- Opening Delimiter -
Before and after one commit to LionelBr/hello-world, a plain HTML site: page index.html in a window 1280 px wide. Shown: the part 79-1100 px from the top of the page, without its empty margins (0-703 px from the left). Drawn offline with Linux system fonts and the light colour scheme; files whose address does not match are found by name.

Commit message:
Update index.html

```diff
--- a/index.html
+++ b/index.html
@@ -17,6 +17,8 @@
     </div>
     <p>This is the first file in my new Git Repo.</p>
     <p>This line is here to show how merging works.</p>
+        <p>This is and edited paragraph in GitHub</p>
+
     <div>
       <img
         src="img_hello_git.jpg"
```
- Closing Delimiter -
- Opening Delimiter -
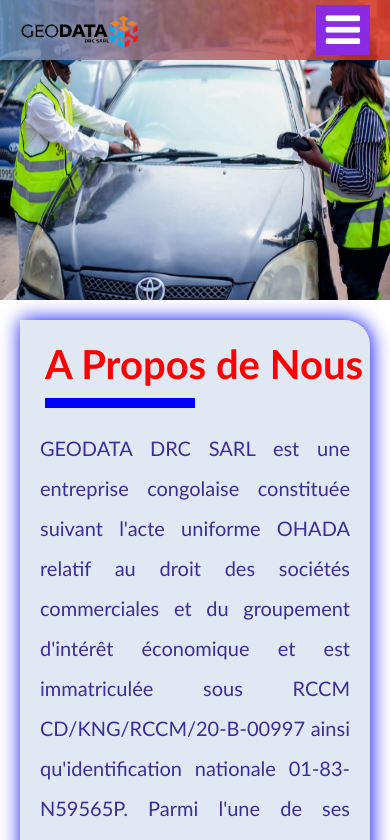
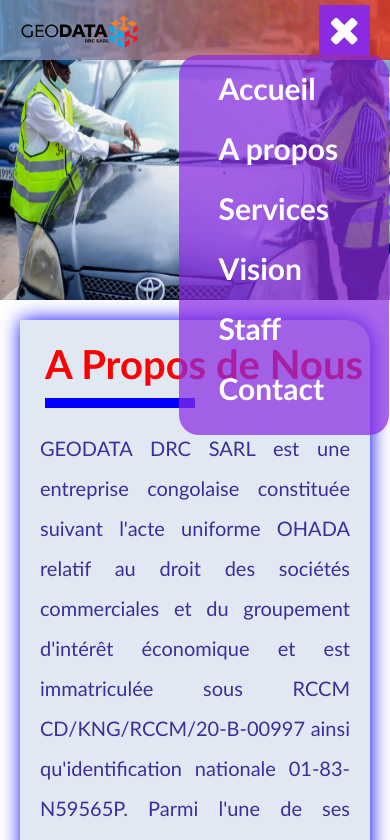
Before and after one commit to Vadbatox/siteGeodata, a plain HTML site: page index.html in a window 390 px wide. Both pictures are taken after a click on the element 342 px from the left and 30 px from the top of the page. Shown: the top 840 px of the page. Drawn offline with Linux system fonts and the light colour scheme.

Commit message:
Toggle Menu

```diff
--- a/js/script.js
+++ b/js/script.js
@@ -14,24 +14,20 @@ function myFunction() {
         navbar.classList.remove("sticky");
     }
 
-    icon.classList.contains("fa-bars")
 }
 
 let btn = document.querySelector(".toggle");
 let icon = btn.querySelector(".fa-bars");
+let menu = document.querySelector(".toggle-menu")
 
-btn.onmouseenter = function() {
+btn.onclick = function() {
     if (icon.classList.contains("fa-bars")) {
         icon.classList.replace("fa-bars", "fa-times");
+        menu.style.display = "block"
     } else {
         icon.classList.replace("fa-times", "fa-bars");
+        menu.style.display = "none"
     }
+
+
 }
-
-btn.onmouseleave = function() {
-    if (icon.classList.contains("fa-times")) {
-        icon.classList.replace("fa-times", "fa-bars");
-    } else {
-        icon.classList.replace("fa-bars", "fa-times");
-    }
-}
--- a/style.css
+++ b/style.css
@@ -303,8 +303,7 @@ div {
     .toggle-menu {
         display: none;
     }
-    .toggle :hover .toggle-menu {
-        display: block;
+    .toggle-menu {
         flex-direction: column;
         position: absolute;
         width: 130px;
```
- Closing Delimiter -
> [What this task involves]:
Check the listing above for "display". Show every line where it turns up.

> [Answer]:
+        menu.style.display = "block"
+        menu.style.display = "none"
         display: none;
-        display: block;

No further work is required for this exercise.